Nvidia launched a new Ethernet-based networking platform – the Nvidia Spectrum-X – that targets generative AI workloads. Based on tight coupling of the Nvidia Spectrum-4 Ethernet switch with the Nvidia BlueField-3 DPU, Spectrum-X delivers 1.7x better overall AI performance and power efficiency, along with consistent, predictable performance in multi-tenant environments, according to Nvidia, which made the announcement at Computex this week.
In a pre-briefing, Gilad Shainer, Nvidia senior vice president of networking, said, “An AI cloud system utilizes two Ethernet networks. One is used for cloud control and user access; [it’s] often called the North-South network. The other one is the compute fabric connecting GPUs and CPUs [and] is commonly referred to as the East-West network. Traditional Ethernet used for East West connectivity is simply too slow to handle modern generative AI workloads.”
The Spectrum-X platform, said Shainer, is the world’s first Ethernet offering that’s purpose-built for AI. The platform includes the Nvidia Spectrum-4 Ethernet switch and BlueField-3 DPUs to create an end-to-end Ethernet infrastructure for Gen AI clouds. “Spectrum-X introduces a lossless Ethernet network, one that does not drop data packets and therefore is able to maintain very short tail latency. It includes new adaptive routing technology for RoCE RDMA operations, which translates to a 2x higher network performance versus traditional Ethernet when we scale GPU connectivity,” he said.
Shainer was asked during Q&A how Spectrum-X is able to avoid dropped packets, as buffer sizes are finite, and re-sending packets is commonly required when doing end-to-end congestion control.
“Congestion control in traditional Ethernet is done, for example, by switches that try to detect cases and then create notifications that are used to do the congestion control,” said Shainer. “What we did [using] Spectrum-4 and BlueField-3, is to create a new mechanism for congestion control, which does not depend on the network to discover hotspots of congestion that have already occurred and then try to deal with them.”
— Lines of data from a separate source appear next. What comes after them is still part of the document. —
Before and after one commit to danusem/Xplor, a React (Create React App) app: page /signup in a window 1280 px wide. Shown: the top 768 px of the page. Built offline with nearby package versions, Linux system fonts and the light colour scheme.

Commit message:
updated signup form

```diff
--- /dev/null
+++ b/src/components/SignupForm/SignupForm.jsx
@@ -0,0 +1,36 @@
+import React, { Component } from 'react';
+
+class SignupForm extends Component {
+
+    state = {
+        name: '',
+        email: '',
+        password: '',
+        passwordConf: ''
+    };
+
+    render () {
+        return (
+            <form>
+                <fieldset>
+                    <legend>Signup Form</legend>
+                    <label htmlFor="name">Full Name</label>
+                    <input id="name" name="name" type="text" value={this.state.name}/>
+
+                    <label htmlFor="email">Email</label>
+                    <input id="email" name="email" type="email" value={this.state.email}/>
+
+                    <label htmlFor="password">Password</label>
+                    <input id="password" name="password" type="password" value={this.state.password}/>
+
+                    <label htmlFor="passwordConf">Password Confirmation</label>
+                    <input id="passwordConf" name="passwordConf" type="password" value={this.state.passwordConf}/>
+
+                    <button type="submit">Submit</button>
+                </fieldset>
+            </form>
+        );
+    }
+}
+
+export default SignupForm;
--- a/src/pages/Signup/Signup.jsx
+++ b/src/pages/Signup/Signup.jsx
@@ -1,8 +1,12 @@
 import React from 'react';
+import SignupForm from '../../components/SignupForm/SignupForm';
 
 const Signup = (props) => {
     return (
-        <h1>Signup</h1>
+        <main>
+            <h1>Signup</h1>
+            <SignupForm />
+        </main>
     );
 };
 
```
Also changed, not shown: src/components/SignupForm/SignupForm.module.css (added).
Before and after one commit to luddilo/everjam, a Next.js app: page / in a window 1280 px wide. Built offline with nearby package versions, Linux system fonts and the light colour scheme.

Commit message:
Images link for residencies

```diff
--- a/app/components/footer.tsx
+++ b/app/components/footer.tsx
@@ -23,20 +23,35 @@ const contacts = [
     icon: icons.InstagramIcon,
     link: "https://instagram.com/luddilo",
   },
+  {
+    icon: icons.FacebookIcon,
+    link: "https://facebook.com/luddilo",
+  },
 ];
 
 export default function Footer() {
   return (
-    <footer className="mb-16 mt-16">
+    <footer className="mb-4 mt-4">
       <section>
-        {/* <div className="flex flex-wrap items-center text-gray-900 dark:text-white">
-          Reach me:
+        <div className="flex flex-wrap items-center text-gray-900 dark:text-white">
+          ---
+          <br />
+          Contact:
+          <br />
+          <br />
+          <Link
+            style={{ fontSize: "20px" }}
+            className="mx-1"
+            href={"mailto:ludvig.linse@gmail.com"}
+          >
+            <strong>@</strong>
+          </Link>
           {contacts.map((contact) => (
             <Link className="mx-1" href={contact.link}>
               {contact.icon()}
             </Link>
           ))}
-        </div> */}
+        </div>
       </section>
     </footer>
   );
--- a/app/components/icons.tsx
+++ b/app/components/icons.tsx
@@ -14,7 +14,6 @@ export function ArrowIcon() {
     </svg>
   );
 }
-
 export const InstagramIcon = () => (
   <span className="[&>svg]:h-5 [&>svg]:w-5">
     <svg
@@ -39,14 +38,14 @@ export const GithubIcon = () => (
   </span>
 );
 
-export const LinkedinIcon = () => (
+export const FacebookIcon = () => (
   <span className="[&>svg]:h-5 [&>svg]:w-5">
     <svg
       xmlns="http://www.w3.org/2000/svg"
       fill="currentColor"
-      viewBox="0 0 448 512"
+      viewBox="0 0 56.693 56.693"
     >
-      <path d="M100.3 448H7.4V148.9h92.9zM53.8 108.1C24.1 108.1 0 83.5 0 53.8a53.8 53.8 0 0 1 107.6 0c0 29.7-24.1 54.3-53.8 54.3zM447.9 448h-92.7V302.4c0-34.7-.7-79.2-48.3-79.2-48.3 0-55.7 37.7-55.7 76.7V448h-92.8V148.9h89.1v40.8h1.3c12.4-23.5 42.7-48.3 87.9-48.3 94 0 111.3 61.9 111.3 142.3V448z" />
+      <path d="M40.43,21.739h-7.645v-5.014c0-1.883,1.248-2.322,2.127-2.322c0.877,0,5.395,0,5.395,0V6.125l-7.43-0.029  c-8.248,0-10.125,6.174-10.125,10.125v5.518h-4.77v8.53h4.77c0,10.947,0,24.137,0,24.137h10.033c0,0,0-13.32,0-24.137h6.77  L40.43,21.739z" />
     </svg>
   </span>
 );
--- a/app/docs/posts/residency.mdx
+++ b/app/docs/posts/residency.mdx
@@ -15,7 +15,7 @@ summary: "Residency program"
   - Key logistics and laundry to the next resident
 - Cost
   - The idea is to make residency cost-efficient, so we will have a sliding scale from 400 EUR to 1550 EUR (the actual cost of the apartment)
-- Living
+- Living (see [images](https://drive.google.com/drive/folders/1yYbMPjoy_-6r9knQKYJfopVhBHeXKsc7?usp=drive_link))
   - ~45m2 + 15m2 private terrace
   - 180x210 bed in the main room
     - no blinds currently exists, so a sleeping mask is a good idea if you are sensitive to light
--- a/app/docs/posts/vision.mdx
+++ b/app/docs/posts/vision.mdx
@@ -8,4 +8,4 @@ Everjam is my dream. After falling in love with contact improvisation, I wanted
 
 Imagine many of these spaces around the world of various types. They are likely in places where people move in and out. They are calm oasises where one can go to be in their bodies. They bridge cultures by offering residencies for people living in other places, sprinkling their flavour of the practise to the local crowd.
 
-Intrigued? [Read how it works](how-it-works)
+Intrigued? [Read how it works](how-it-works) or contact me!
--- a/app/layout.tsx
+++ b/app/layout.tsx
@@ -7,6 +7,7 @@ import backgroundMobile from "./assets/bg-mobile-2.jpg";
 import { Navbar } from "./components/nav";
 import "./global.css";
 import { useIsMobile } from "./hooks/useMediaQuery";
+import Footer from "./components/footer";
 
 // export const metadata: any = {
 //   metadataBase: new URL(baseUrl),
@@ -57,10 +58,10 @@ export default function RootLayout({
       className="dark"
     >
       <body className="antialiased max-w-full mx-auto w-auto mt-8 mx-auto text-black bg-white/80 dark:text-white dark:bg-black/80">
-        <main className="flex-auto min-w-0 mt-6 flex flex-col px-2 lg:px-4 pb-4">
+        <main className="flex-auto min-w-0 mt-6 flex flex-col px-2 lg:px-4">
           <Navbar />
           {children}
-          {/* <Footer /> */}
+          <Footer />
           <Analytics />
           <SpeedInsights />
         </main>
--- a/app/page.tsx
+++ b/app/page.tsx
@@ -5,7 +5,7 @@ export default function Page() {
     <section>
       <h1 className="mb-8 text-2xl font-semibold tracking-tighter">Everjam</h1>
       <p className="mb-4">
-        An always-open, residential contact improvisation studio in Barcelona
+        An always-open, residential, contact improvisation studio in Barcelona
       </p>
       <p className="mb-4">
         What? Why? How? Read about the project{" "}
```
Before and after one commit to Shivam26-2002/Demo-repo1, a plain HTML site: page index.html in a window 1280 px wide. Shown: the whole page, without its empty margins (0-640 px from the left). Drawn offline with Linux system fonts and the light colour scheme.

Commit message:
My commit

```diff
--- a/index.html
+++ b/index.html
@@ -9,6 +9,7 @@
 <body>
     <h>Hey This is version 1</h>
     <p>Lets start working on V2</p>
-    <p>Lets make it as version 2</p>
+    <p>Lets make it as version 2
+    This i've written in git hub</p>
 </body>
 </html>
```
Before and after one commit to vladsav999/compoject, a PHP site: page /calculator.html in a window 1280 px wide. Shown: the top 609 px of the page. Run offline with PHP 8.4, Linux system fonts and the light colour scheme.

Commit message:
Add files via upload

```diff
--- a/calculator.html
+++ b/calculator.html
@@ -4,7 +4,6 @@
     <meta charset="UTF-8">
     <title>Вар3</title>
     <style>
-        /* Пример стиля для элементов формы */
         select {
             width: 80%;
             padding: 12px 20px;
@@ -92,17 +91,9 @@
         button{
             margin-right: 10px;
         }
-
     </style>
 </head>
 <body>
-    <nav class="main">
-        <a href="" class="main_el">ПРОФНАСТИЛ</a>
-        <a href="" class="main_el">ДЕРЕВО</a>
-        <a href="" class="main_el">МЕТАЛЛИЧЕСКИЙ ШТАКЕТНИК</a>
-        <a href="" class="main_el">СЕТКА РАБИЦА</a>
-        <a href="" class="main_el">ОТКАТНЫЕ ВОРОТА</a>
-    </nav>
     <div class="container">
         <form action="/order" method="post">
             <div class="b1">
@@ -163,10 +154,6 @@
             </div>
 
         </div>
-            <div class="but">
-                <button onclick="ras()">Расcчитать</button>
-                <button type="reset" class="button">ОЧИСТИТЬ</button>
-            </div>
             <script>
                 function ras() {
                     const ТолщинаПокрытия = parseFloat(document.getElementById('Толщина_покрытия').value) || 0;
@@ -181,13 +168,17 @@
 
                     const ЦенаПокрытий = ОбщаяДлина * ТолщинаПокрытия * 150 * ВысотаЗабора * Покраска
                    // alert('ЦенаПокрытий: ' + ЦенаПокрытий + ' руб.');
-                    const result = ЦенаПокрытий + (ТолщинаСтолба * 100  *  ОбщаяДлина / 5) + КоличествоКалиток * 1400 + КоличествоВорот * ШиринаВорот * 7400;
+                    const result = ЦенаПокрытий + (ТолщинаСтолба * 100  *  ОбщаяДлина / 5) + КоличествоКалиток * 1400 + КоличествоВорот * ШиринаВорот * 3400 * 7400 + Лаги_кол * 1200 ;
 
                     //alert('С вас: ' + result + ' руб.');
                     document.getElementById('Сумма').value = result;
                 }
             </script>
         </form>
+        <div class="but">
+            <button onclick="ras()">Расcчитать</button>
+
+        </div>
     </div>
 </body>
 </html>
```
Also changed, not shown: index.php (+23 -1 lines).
“[Instead,] it’s actually using advanced telemetry to be able to understand latencies across the network and small changes in latency across the network in order to be able to identify [potential] hotspots. Getting that information very, very quickly to the DPUs actually controls the data injection rate, and with that, you can keep the network hotspot free. You are able to do lossless, you’re able to do adaptive routing on that case and on that network, and actually get a great level of performances,” said Shainer.
As described by Nvidia:
“The new platform starts with Spectrum-4, the world’s first 51Tb/sec Ethernet switch built specifically for AI networks. Advanced RoCE extensions work in concert across the Spectrum-4 switches, BlueField-3 DPUs and LinkX optics to create an end-to-end 400GbE network that is optimized for AI clouds. Spectrum-X enhances multi-tenancy with performance isolation to ensure tenants’ AI workloads perform optimally and consistently. It also offers better AI performance visibility, as it can identify performance bottlenecks and it features completely automated fabric validation.
“Acceleration software driving Spectrum-X includes powerful Nvidia SDKs such as Cumulus Linux, pure SONiC and NetQ – which together enable the networking platform’s extreme performance. It also includes the Nvidia DOCA software framework, which is at the heart of BlueField DPUs. Spectrum-X enables unprecedented scale of 256 200Gb/s ports connected by a single switch, or 16,000 ports in a two-tier leaf-spine topology to support the growth and expansion of AI clouds while maintaining high levels of performance and minimizing network latency.”
Spectrum-X, Spectrum-4 switches, and BlueField-3 DPUs are available now from system makers including Dell Technologies, Lenovo, and Supermicro.